As a former public high school teacher, I am absolutely shocked and appalled that Oregon has abandoned its statewide math, reading, and writing proficiency standards for high school graduates.
On July 14, Oregon Gov. Kate Brown signed a bill that suspends the proficiency standards for high school graduates for three years.
According to Charles Boyle, a spokesman for the governor, “SB 744 gives us an opportunity to review our graduation requirements and make sure our assessments can truly assess all students’ learning.”
Boyle added, “In the meantime, it gives Oregon students and the education community a chance to regroup after a year and a half of disruption caused by the pandemic.”
That is a rather ridiculous defense of the bill.
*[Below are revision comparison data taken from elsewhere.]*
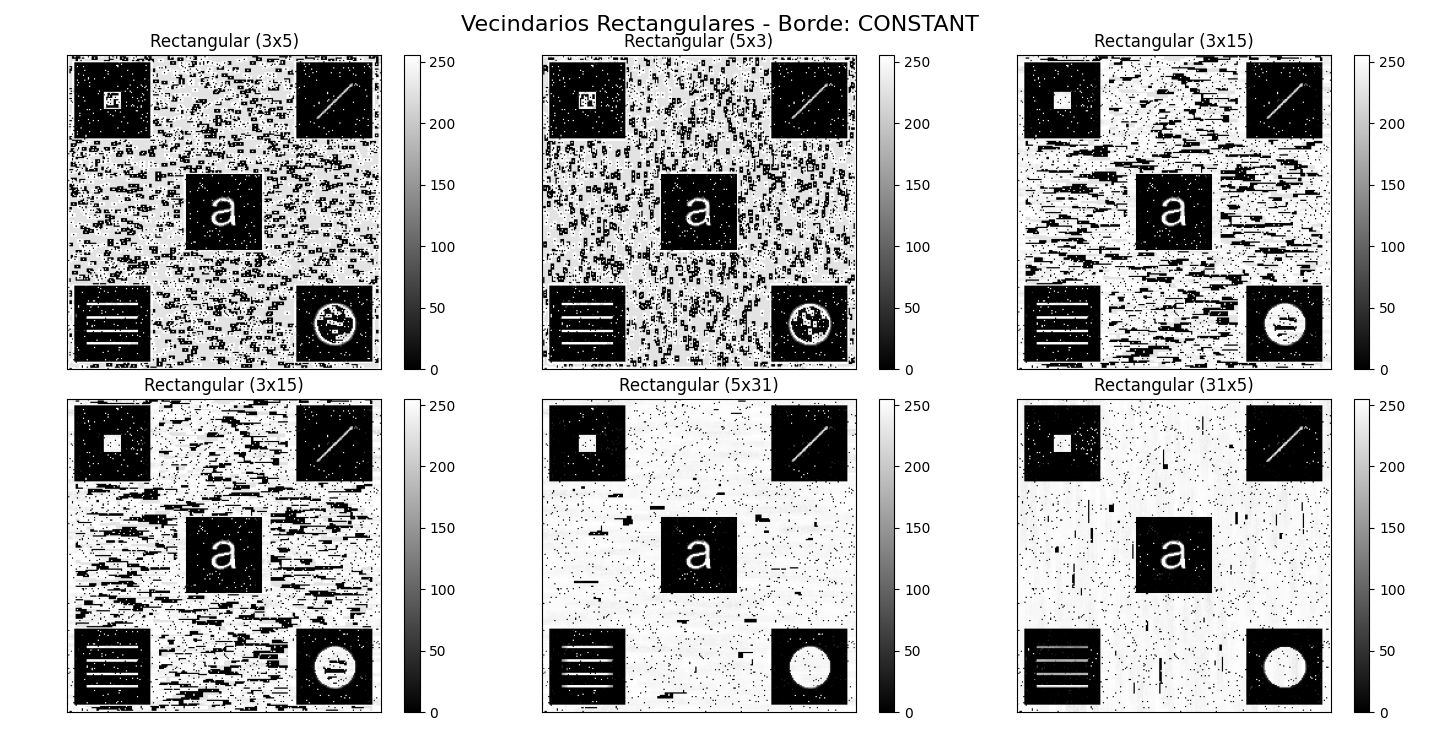
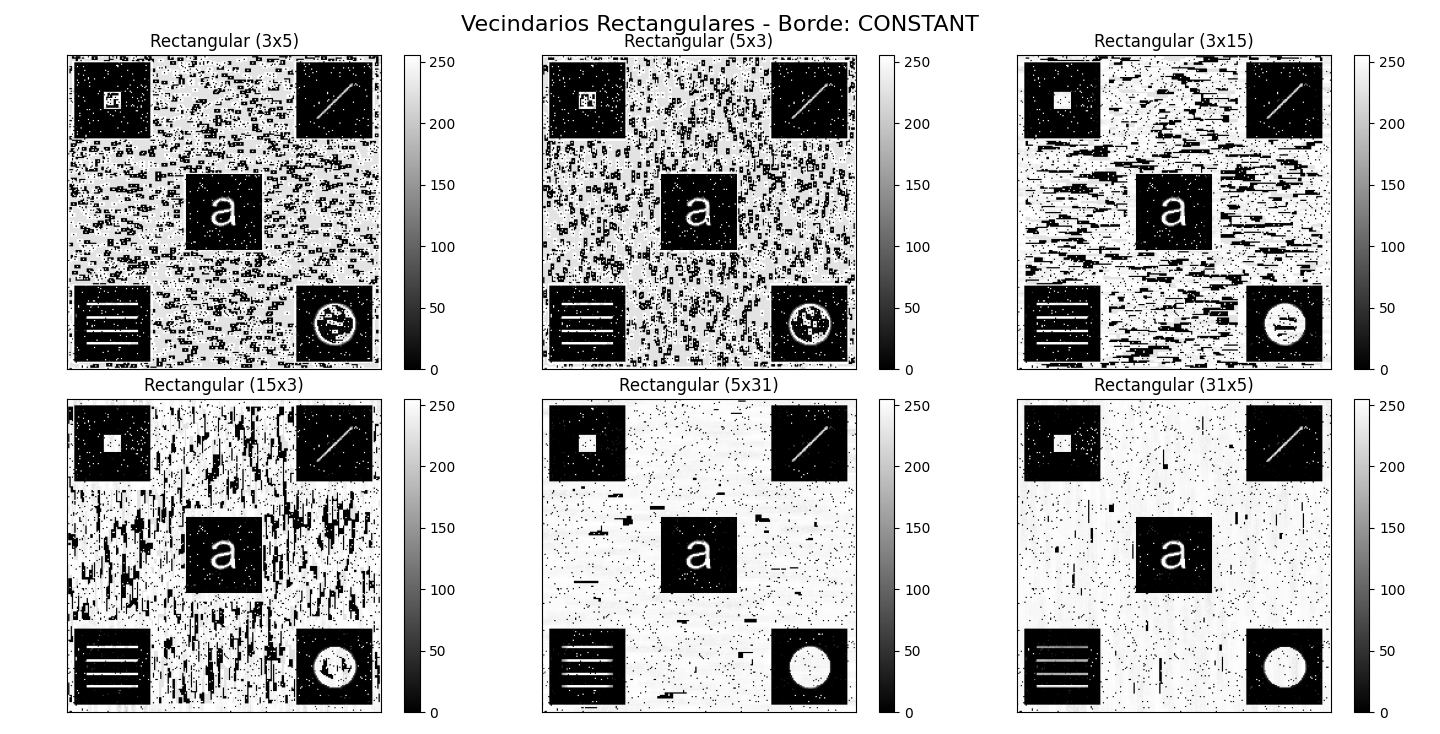
Arreglo un error en el codigo del problema 1

Changed region(s): [[0.0312, 0.5095, 0.2812, 0.9891]]

diff --git a/Codigos/problema_1.py b/Codigos/problema_1.py
@@ -85,7 +85,7 @@ if __name__ == '__main__':
     }
     
     ventanas_cuadradas = [(3, 3), (5, 5), (7, 7), (11, 11), (15, 15), (31, 31)]
-    ventanas_rectangulares = [(3, 5), (5, 3), (3, 15), (3, 15), (5, 31), (31, 5)]
+    ventanas_rectangulares = [(3, 5), (5, 3), (3, 15), (15, 3), (5, 31), (31, 5)]
 
     # Exploramos cada técnica de borde
     for nombre_borde, tipo_borde in tecnicas_bordes.items():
First, the 18-month “disruption” of in-person learning in Oregon’s public schools was not caused by the pandemic. It was caused by politicians, like Gov. Brown.
We know this because private schools remained open in Oregon throughout the duration of the pandemic. We also know that public schools in several states, such as Florida, remained open for in-person learning over the past 18 months, as well.
Second, requiring all students to be able to perform basic math, reading, and writing skills before they are eligible to graduate is a no-brainer.
If Oregon’s public high schools are not able to ensure that 18-year-olds can read, write, and perform simple math, how will these students fare in today’s hyper-competitive world?
Unfortunately, Oregon’s governor and public school officials seem to not care about the career and life prospects of the children who attend their public schools.
That is not only disappointing. It is a dereliction of their most basic duty.
Oregon’s House Republican Leader Christine Drazan expressed her dismay with the new law, saying, “I worry that by adopting this bill, we’re giving up on our kids.”
Drazan is right.
By dropping the requirements for graduation, Oregon’s public school leaders are doing a disservice to all students.
The goal of public schools is to prepare students for success in life. Abandoning age-old requirements for reading, writing, and math sets students up for failure in life.
In almost every career field, reading and writing, or communicating ideas in general, are requisite skills. This has been made even more necessary given the fact that America’s economy is more service-based than it was even a few decades ago.
As automation increases, and unskilled labor goes the way of the dinosaurs, America’s youth will need to be able to read, write, communicate ideas, and perform basic math if they are to thrive in modern society.
Yet, that doesn’t seem to resonate with the very people in charge of the state’s public school system.
Instead, the so-called leaders of Oregon’s failing public schools would rather lower the bar, erasing all accountability in the process.
Perhaps worst of all is that Oregon’s public schools are already doing a terrible job educating the state’s students.
According to a 2021 state-by-state education analysis by Wallethub, Oregon ranks 42nd among the 50 states and the District of Columbia. Yet, instead of raising the bar, Oregon’s “solution” is to remove the bar entirely.
Perhaps Oregon’s governor and public school leaders should consider policies that have a proven track record of success.
For instance, school choice would be a benefit for any and all Oregon children stuck in low-performing public schools.
Currently, Oregon spends $11,920 per pupil per year. Why not issue the $11,920 directly to parents, allowing them to choose the school that best meets the unique needs and circumstances of their children?
For decades, the public school system in Oregon (and throughout the nation) has held a near-monopoly on education. During that time, student scores on math, reading, and writing have decreased.
Suspending proficiency tests in these core subjects will not help at all. On the other hand, raising achievement standards and implementing school choice would be a boon to all Oregon families.
Chris Talgo ([email protected]) is senior editor at The Heartland Institute.